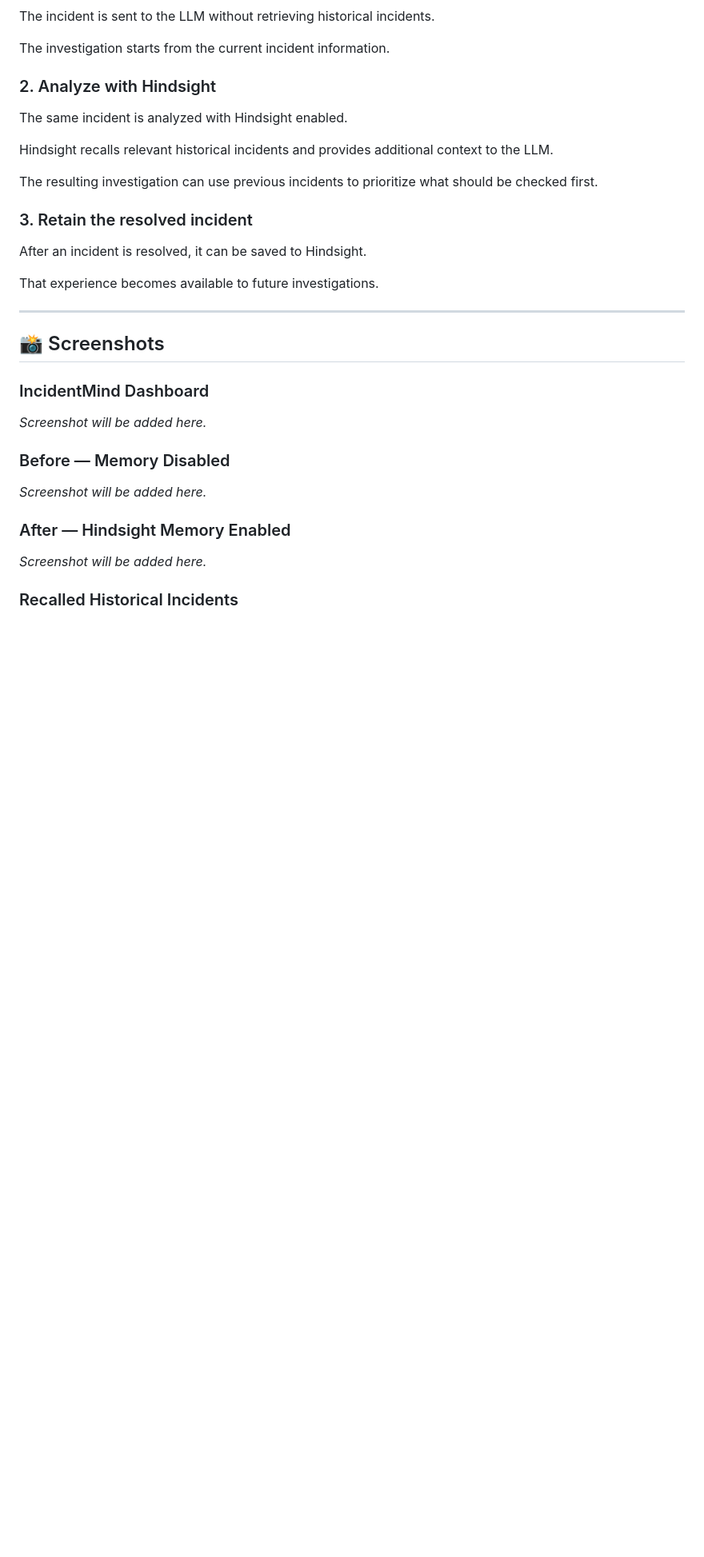
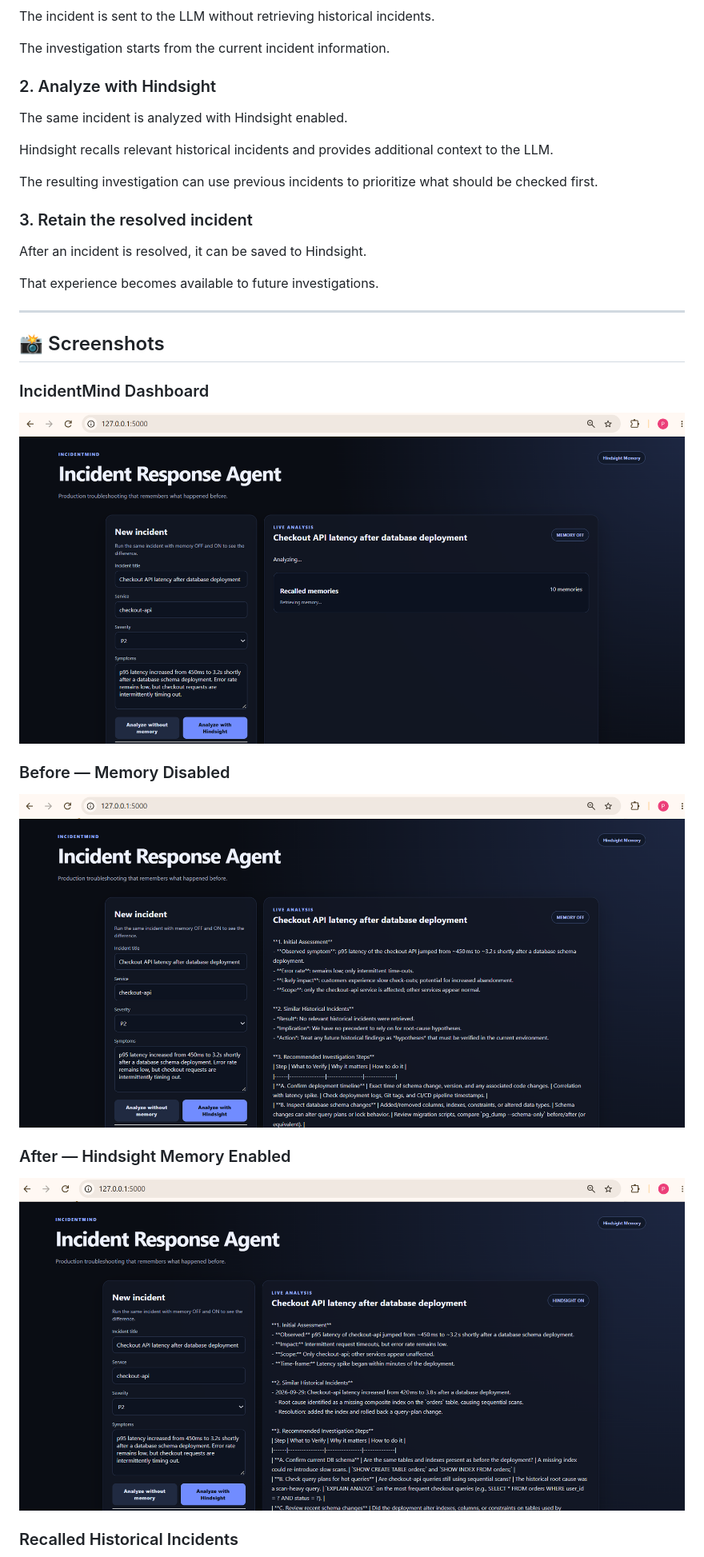
Before and after one commit to patel-akshara/IncidentMind, a Markdown page: README.md, the part around one of its changes. Shown at 80% size. Drawn GitHub-style; pictures changed too: screenshots/dashboard.png (added), screenshots/memory-off.png (added), screenshots/memory-on.png (added); blank space fills up the shorter version.

Commit message:
Add project screenshots

```diff
--- a/README.md
+++ b/README.md
@@ -158,15 +158,15 @@ That experience becomes available to future investigations.
 
 ### IncidentMind Dashboard
 
-_Screenshot will be added here._
+![IncidentMind Dashboard](screenshots/dashboard.png)
 
 ### Before — Memory Disabled
 
-_Screenshot will be added here._
+![IncidentMind — Memory Disabled](screenshots/memory-off.png)
 
 ### After — Hindsight Memory Enabled
 
-_Screenshot will be added here._
+![IncidentMind — Hindsight Memory Enabled](screenshots/memory-on.png)
 
 ### Recalled Historical Incidents
 
```
Also changed, not shown: other parts of README.md (+1 -2 lines), screenshots/memory-recall.png (added).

The problem:
Please repeat every record above exactly, leaving the pictures out.

Response for this exercise:
Before and after one commit to patel-akshara/IncidentMind, a Markdown page: README.md, the part around one of its changes. Shown at 80% size. Drawn GitHub-style; pictures changed too: screenshots/dashboard.png (added), screenshots/memory-off.png (added), screenshots/memory-on.png (added); blank space fills up the shorter version.

Commit message:
Add project screenshots

```diff
--- a/README.md
+++ b/README.md
@@ -158,15 +158,15 @@ That experience becomes available to future investigations.
 
 ### IncidentMind Dashboard
 
-_Screenshot will be added here._
+![IncidentMind Dashboard](screenshots/dashboard.png)
 
 ### Before — Memory Disabled
 
-_Screenshot will be added here._
+![IncidentMind — Memory Disabled](screenshots/memory-off.png)
 
 ### After — Hindsight Memory Enabled
 
-_Screenshot will be added here._
+![IncidentMind — Hindsight Memory Enabled](screenshots/memory-on.png)
 
 ### Recalled Historical Incidents
 
```
Also changed, not shown: other parts of README.md (+1 -2 lines), screenshots/memory-recall.png (added).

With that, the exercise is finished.